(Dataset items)
::::
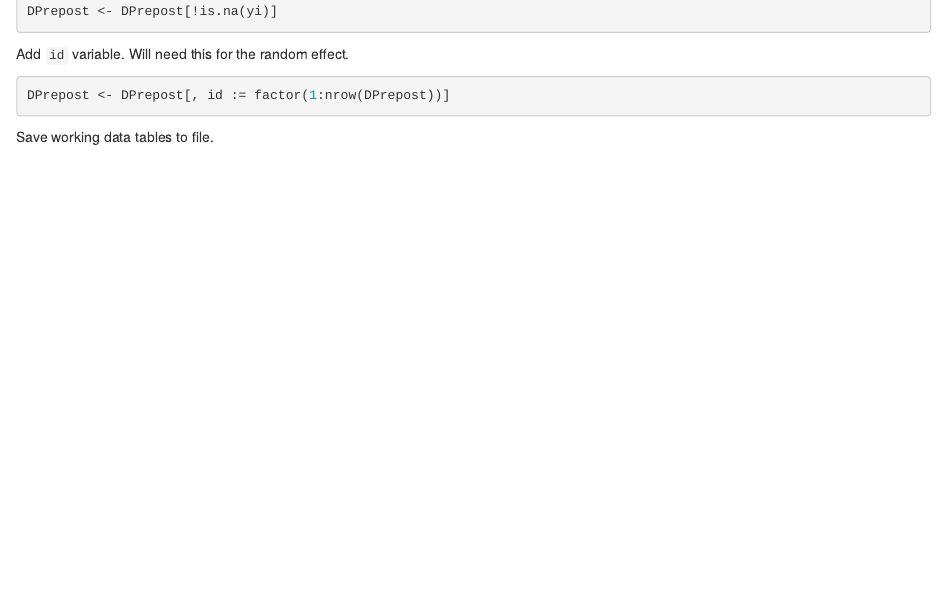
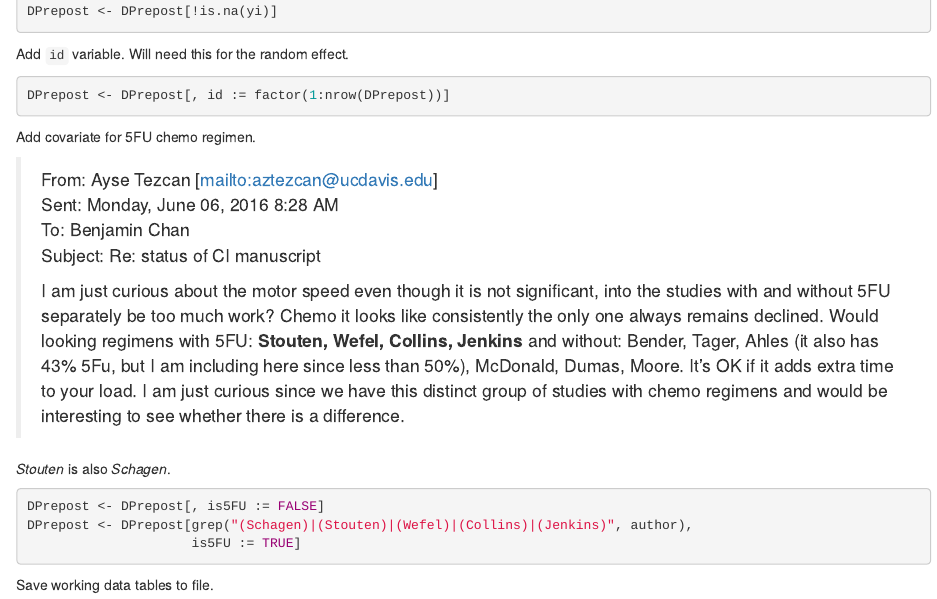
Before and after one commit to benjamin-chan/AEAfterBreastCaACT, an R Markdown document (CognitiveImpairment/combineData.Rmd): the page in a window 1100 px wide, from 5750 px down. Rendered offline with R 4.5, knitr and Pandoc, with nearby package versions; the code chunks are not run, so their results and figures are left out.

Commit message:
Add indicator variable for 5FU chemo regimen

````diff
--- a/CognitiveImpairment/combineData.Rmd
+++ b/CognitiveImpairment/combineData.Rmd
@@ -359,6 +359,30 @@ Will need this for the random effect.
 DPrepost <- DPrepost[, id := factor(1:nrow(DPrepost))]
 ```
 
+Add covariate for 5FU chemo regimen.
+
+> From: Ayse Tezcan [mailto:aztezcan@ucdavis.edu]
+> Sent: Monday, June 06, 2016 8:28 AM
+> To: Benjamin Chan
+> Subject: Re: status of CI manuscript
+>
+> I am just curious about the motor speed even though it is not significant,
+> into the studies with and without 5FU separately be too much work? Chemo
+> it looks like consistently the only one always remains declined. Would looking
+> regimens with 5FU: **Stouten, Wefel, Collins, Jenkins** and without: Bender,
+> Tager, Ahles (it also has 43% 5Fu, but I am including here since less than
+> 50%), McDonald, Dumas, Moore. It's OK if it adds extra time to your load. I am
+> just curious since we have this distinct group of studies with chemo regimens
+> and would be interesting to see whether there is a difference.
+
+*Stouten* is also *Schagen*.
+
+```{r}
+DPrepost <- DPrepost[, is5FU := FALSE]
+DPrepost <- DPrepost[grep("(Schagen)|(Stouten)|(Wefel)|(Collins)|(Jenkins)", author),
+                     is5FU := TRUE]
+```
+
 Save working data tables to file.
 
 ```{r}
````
::::
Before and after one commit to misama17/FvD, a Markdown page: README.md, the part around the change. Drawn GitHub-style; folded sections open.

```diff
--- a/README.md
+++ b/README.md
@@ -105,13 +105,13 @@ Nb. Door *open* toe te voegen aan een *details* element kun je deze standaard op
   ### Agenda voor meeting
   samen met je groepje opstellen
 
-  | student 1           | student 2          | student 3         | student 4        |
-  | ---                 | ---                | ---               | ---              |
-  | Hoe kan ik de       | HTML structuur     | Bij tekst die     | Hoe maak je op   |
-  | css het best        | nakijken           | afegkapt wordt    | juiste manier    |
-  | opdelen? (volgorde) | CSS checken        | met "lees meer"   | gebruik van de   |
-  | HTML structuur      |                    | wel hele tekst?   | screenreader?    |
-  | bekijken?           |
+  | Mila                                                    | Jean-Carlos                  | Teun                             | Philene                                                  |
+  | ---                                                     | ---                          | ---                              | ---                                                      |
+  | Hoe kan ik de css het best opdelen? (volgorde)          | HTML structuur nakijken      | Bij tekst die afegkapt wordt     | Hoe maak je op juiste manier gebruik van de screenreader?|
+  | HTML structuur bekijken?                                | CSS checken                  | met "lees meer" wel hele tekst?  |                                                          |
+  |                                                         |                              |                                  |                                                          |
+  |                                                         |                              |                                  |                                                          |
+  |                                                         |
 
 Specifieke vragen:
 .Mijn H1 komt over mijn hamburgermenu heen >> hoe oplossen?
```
::::
-- What is being asked --
Every line that holds the word "just" should be copied from the records.

-- Written solution --
+> I am just curious about the motor speed even though it is not significant,
+> just curious since we have this distinct group of studies with chemo regimens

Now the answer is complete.